■ **MATERIAL PROVIDED**
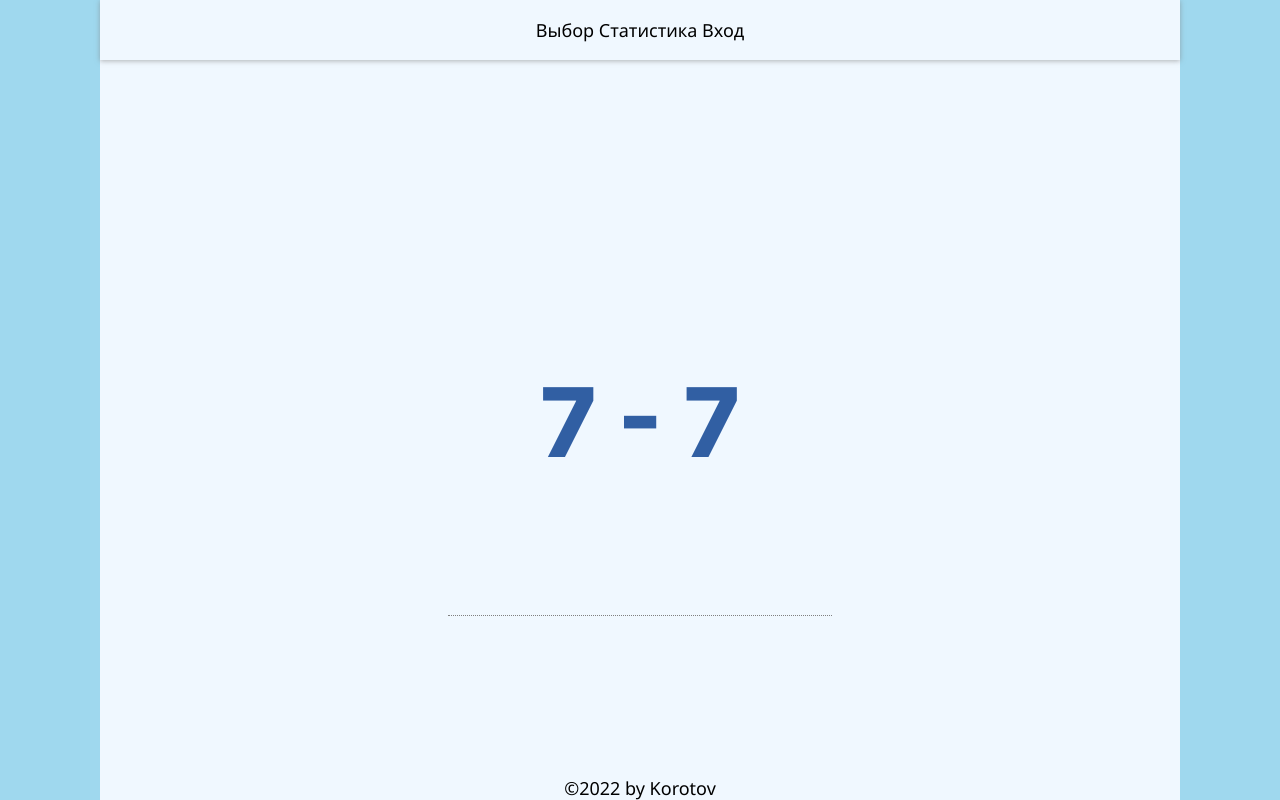
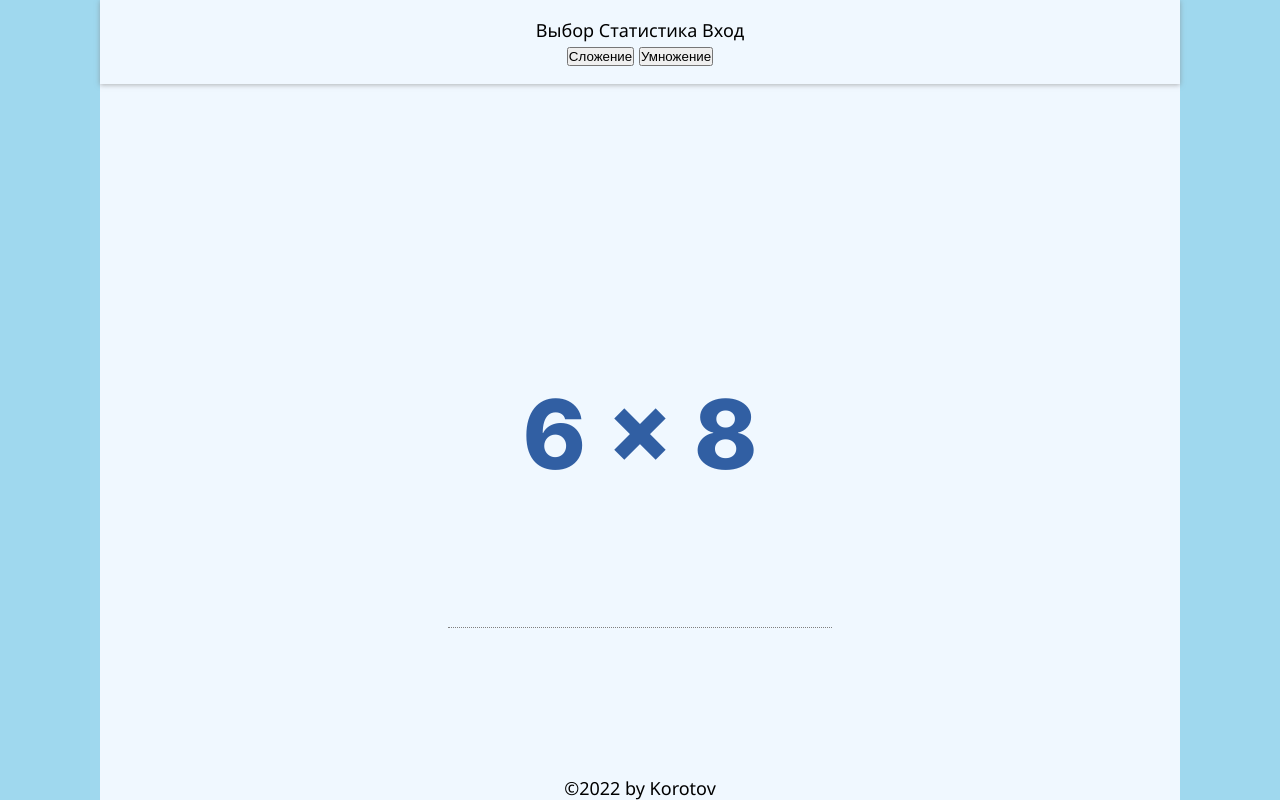
Before and after one commit to Korotov/mental, a plain HTML site: page index.html in a window 1280 px wide. Drawn offline with Linux system fonts and the light colour scheme.

Commit message:
multiply mode added

```diff
--- a/index.html
+++ b/index.html
@@ -14,6 +14,10 @@
 <body>
     <div class="container">
         <header class="header">Выбор Статистика Вход
+            <div class="mode">
+                <button class="mode_btn" data-mode="addition">Сложение</button>
+                <button class="mode_btn" data-mode="multiply">Умножение</button>
+            </div>
         </header>
         <main class="main">
             <form action="#" class="task-form">
--- a/main.js
+++ b/main.js
@@ -4,23 +4,38 @@ const $form = document.querySelector('.task-form');
 const $question = document.querySelector('.task_question');
 const $answer = document.querySelector('.task_answer');
 const $result = document.querySelector('.task_result');
-let currentQuestion = generateNumsForAddition();
+let mode = 'multiply';
+const generator = {
+    'addition': generateNumsForAddition,
+    'multiply': generateNumsForMultiply
+}
+let currentQuestion = generator[mode]();
 showTask();
 function showTask() {
     $result.innerHTML = '';
-    if (currentQuestion.length === 2) {
+    $answer.disabled = false;
+    $answer.value = '';
+    $answer.focus();
+    $result.classList.remove('task_question__error', 'task_question__success');
+    $question.classList.add('task_question__slide');
+    if (mode === 'addition' && currentQuestion.length === 2) {
         $question.innerHTML = `${currentQuestion[0]} ${(currentQuestion[1] < 0) ? ' - ' + Math.abs(currentQuestion[1]) : ' + ' + currentQuestion[1]}`;
-        const speechText = '';
-        const speechUter = new SpeechSynthesisUtterance(`${currentQuestion[0]} ${(currentQuestion[1] < 0) ? '  минус ' + Math.abs(currentQuestion[1]) : ' плюс ' + currentQuestion[1]}`);
+        const speechText = `${currentQuestion[0]} ${(currentQuestion[1] < 0) ? '  минус ' + Math.abs(currentQuestion[1]) : ' плюс ' + currentQuestion[1]}`;
+        const speechUter = new SpeechSynthesisUtterance(speechText);
         speechUter.rate = 1;
         speechUter.lang = 'ru-Ru';
         speechUter.pitch = 3;
         synth.speak(speechUter);
-        $answer.disabled = false;
-        $answer.value = '';
-        $answer.focus();
-        $result.classList.remove('task_question__error', 'task_question__success');
-        $question.classList.add('task_question__slide');
+    }
+    else if (mode === 'multiply' ) {
+        $question.innerHTML = `${currentQuestion[0]} × ${currentQuestion[1]}`;
+        const speechText = `${currentQuestion[0]} умножить на ${currentQuestion[1]}`;
+        const speechUter = new SpeechSynthesisUtterance(speechText);
+        speechUter.rate = 1;
+        speechUter.lang = 'ru-Ru';
+        speechUter.pitch = 3;
+        synth.speak(speechUter);
+
     }
     else return //TODO add long question version
 }
@@ -29,21 +44,25 @@ $form.addEventListener('submit', (e) => {
     $answer.disabled = true;
     const sum = currentQuestion.reduce((partialSum, el) => partialSum + el, 0);
     const answer = parseInt($answer.value);
-    if (!isNaN(answer) && sum === answer) {
+    if (!isNaN(answer) && mode ==='addition' && sum === answer) {
         $result.innerHTML+= `Верно!`;
         $result.classList.add('task_question__success')
     }
-    else {
+    else if (!isNaN(answer) && mode ==='multiply' && currentQuestion[0]*currentQuestion[1] === answer) {
+        $result.innerHTML+= `Верно!`;
+        $result.classList.add('task_question__success')
+    }
+    else  {
         $result.innerHTML+= `Не верно!`;
         $result.classList.add('task_question__error')
     }
     $question.classList.remove('task_question__slide');
     setTimeout(()=>{
-        currentQuestion = generateNumsForAddition();
+        currentQuestion = generator[mode]();
         showTask();
     }, 1500) //TODO take from settings
 })
-function generateNumsForAddition(count = 2, max = 9, maxSum = 20) {
+function generateNumsForAddition(count = 2, max = 99, maxSum = 200) {
     let list = [];
     let ssum = 0;
     for (i=0; i<count; i++) {
@@ -55,10 +74,16 @@ function generateNumsForAddition(count = 2, max = 9, maxSum = 20) {
     }
     return list;
 }
-
+function generateNumsForMultiply (max = 9) {
+    let list = [];
+    list.push(random(2, max));
+    list.push(random(2, max));
+    return list;
+}
+//Возвращает случайное целое. Максимум и минимум включаются, 0 исключается
 function random(min, max) {
     min = Math.ceil(min);
     max = Math.floor(max);
     let rand = Math.floor(Math.random() * (max - min + 1)) + min;
-    return (rand === 0) ? random(min, max) : rand; //Максимум и минимум включаются, 0 исключается
+    return (rand === 0) ? random(min, max) : rand;
   }
```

■ **INSTRUCTIONS TO FOLLOW**
Leave out the images and write out the listing above exactly.

■ **EXERCISE ANSWER**
Before and after one commit to Korotov/mental, a plain HTML site: page index.html in a window 1280 px wide. Drawn offline with Linux system fonts and the light colour scheme.

Commit message:
multiply mode added

```diff
--- a/index.html
+++ b/index.html
@@ -14,6 +14,10 @@
 <body>
     <div class="container">
         <header class="header">Выбор Статистика Вход
+            <div class="mode">
+                <button class="mode_btn" data-mode="addition">Сложение</button>
+                <button class="mode_btn" data-mode="multiply">Умножение</button>
+            </div>
         </header>
         <main class="main">
             <form action="#" class="task-form">
--- a/main.js
+++ b/main.js
@@ -4,23 +4,38 @@ const $form = document.querySelector('.task-form');
 const $question = document.querySelector('.task_question');
 const $answer = document.querySelector('.task_answer');
 const $result = document.querySelector('.task_result');
-let currentQuestion = generateNumsForAddition();
+let mode = 'multiply';
+const generator = {
+    'addition': generateNumsForAddition,
+    'multiply': generateNumsForMultiply
+}
+let currentQuestion = generator[mode]();
 showTask();
 function showTask() {
     $result.innerHTML = '';
-    if (currentQuestion.length === 2) {
+    $answer.disabled = false;
+    $answer.value = '';
+    $answer.focus();
+    $result.classList.remove('task_question__error', 'task_question__success');
+    $question.classList.add('task_question__slide');
+    if (mode === 'addition' && currentQuestion.length === 2) {
         $question.innerHTML = `${currentQuestion[0]} ${(currentQuestion[1] < 0) ? ' - ' + Math.abs(currentQuestion[1]) : ' + ' + currentQuestion[1]}`;
-        const speechText = '';
-        const speechUter = new SpeechSynthesisUtterance(`${currentQuestion[0]} ${(currentQuestion[1] < 0) ? '  минус ' + Math.abs(currentQuestion[1]) : ' плюс ' + currentQuestion[1]}`);
+        const speechText = `${currentQuestion[0]} ${(currentQuestion[1] < 0) ? '  минус ' + Math.abs(currentQuestion[1]) : ' плюс ' + currentQuestion[1]}`;
+        const speechUter = new SpeechSynthesisUtterance(speechText);
         speechUter.rate = 1;
         speechUter.lang = 'ru-Ru';
         speechUter.pitch = 3;
         synth.speak(speechUter);
-        $answer.disabled = false;
-        $answer.value = '';
-        $answer.focus();
-        $result.classList.remove('task_question__error', 'task_question__success');
-        $question.classList.add('task_question__slide');
+    }
+    else if (mode === 'multiply' ) {
+        $question.innerHTML = `${currentQuestion[0]} × ${currentQuestion[1]}`;
+        const speechText = `${currentQuestion[0]} умножить на ${currentQuestion[1]}`;
+        const speechUter = new SpeechSynthesisUtterance(speechText);
+        speechUter.rate = 1;
+        speechUter.lang = 'ru-Ru';
+        speechUter.pitch = 3;
+        synth.speak(speechUter);
+
     }
     else return //TODO add long question version
 }
@@ -29,21 +44,25 @@ $form.addEventListener('submit', (e) => {
     $answer.disabled = true;
     const sum = currentQuestion.reduce((partialSum, el) => partialSum + el, 0);
     const answer = parseInt($answer.value);
-    if (!isNaN(answer) && sum === answer) {
+    if (!isNaN(answer) && mode ==='addition' && sum === answer) {
         $result.innerHTML+= `Верно!`;
         $result.classList.add('task_question__success')
     }
-    else {
+    else if (!isNaN(answer) && mode ==='multiply' && currentQuestion[0]*currentQuestion[1] === answer) {
+        $result.innerHTML+= `Верно!`;
+        $result.classList.add('task_question__success')
+    }
+    else  {
         $result.innerHTML+= `Не верно!`;
         $result.classList.add('task_question__error')
     }
     $question.classList.remove('task_question__slide');
     setTimeout(()=>{
-        currentQuestion = generateNumsForAddition();
+        currentQuestion = generator[mode]();
         showTask();
     }, 1500) //TODO take from settings
 })
-function generateNumsForAddition(count = 2, max = 9, maxSum = 20) {
+function generateNumsForAddition(count = 2, max = 99, maxSum = 200) {
     let list = [];
     let ssum = 0;
     for (i=0; i<count; i++) {
@@ -55,10 +74,16 @@ function generateNumsForAddition(count = 2, max = 9, maxSum = 20) {
     }
     return list;
 }
-
+function generateNumsForMultiply (max = 9) {
+    let list = [];
+    list.push(random(2, max));
+    list.push(random(2, max));
+    return list;
+}
+//Возвращает случайное целое. Максимум и минимум включаются, 0 исключается
 function random(min, max) {
     min = Math.ceil(min);
     max = Math.floor(max);
     let rand = Math.floor(Math.random() * (max - min + 1)) + min;
-    return (rand === 0) ? random(min, max) : rand; //Максимум и минимум включаются, 0 исключается
+    return (rand === 0) ? random(min, max) : rand;
   }
```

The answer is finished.